◆ **Work task**: Filter the entries below, keeping only lines with the word "RunScript".

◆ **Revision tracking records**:
=== Begin Enclosure ===

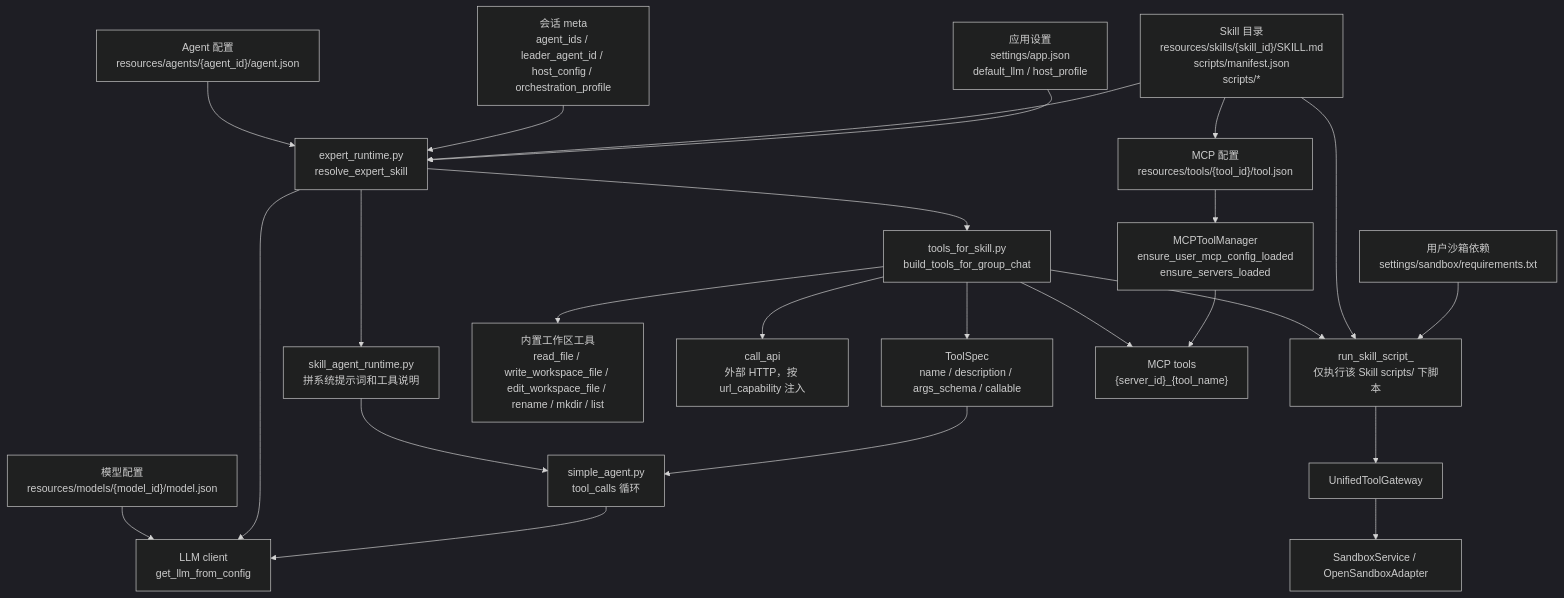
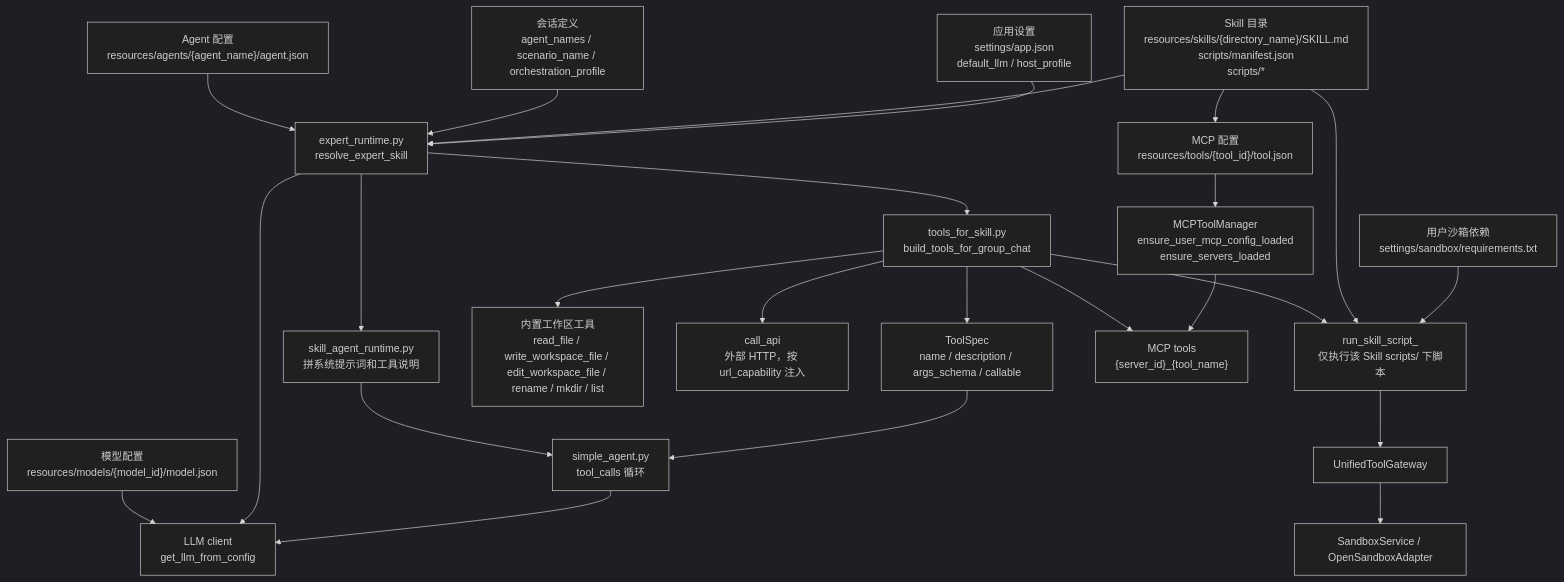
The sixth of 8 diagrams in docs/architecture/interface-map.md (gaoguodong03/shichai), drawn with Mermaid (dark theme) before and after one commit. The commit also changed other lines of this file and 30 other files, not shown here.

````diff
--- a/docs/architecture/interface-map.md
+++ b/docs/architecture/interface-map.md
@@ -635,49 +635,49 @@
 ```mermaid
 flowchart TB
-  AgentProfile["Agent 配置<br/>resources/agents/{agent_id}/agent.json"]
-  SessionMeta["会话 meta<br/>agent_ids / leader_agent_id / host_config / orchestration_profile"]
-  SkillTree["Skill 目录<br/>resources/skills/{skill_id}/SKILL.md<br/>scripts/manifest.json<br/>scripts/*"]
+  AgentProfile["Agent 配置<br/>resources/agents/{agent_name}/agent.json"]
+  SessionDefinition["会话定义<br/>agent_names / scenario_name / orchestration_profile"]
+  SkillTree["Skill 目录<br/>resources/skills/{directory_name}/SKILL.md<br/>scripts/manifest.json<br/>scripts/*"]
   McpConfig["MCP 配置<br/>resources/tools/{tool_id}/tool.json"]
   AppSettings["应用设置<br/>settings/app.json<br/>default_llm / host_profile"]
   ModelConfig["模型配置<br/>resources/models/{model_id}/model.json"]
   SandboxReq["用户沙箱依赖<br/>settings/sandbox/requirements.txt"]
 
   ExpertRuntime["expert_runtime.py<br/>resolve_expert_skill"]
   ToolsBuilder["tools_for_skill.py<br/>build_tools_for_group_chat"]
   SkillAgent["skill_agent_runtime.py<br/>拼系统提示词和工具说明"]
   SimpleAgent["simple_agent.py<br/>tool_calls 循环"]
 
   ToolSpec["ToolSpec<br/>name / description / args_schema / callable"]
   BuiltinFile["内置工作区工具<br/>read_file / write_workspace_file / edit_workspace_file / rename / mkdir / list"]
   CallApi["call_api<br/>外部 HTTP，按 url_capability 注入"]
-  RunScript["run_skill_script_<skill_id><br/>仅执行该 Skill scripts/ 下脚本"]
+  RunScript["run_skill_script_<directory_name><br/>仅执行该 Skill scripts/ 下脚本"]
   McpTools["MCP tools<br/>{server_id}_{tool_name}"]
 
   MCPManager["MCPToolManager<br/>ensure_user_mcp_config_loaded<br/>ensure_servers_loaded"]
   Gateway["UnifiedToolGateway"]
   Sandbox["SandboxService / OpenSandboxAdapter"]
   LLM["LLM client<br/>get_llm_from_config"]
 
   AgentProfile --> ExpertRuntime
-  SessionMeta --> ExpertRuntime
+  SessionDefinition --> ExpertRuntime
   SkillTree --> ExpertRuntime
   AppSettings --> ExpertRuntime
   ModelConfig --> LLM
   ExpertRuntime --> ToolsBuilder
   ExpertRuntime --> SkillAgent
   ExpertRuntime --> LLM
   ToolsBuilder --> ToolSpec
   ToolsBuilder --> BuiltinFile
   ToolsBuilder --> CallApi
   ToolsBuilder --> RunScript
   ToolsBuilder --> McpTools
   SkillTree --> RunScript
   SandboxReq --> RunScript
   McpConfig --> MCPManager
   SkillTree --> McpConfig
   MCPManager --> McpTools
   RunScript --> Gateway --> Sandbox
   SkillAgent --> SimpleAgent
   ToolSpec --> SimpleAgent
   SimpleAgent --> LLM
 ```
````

=== End Enclosure ===
=== Begin Enclosure ===

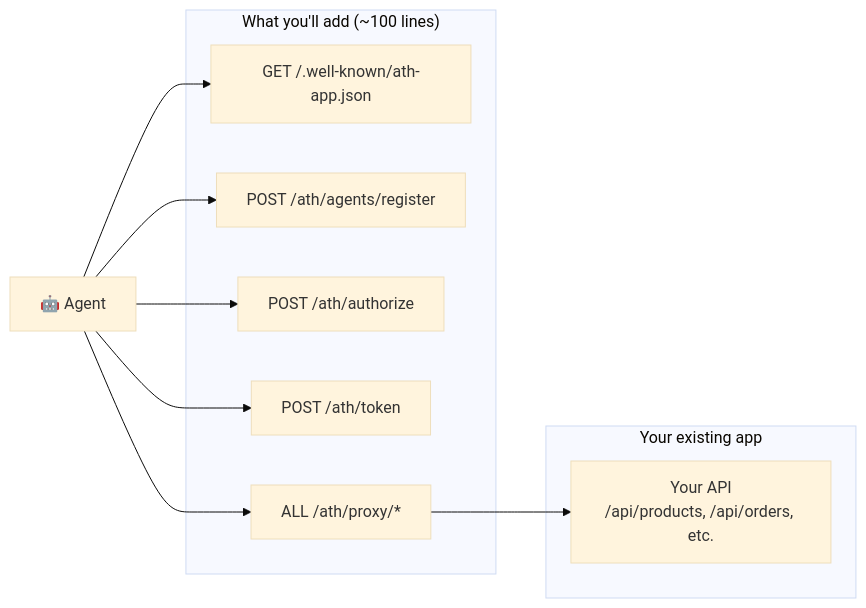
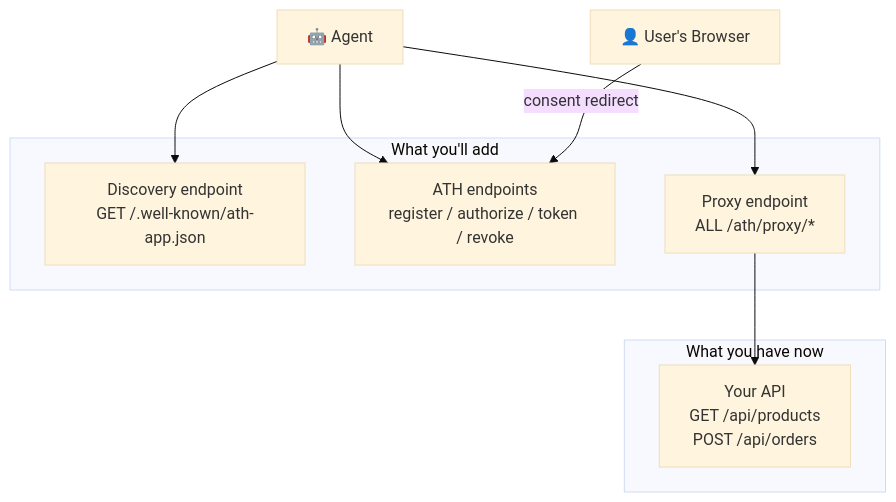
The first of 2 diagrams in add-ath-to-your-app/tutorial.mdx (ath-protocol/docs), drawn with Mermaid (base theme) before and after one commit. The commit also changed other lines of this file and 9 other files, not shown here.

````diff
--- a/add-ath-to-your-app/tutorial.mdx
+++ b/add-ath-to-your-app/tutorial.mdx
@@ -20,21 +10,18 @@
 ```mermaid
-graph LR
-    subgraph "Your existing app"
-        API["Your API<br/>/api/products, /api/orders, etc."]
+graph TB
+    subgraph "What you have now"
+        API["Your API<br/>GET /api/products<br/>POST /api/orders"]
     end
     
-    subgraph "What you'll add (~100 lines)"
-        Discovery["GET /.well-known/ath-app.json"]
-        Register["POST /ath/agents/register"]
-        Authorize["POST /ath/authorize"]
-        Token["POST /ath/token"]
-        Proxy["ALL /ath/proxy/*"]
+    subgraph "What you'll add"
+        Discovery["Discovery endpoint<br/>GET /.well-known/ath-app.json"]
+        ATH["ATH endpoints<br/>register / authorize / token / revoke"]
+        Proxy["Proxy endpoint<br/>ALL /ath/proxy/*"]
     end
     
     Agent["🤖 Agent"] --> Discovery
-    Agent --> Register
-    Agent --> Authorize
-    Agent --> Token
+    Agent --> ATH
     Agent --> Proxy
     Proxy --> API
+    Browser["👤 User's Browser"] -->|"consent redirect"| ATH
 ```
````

=== End Enclosure ===

◆ **Solution for this exercise**:
-  RunScript["run_skill_script_<skill_id><br/>仅执行该 Skill scripts/ 下脚本"]
+  RunScript["run_skill_script_<directory_name><br/>仅执行该 Skill scripts/ 下脚本"]
   ToolsBuilder --> RunScript
   SkillTree --> RunScript
   SandboxReq --> RunScript
   RunScript --> Gateway --> Sandbox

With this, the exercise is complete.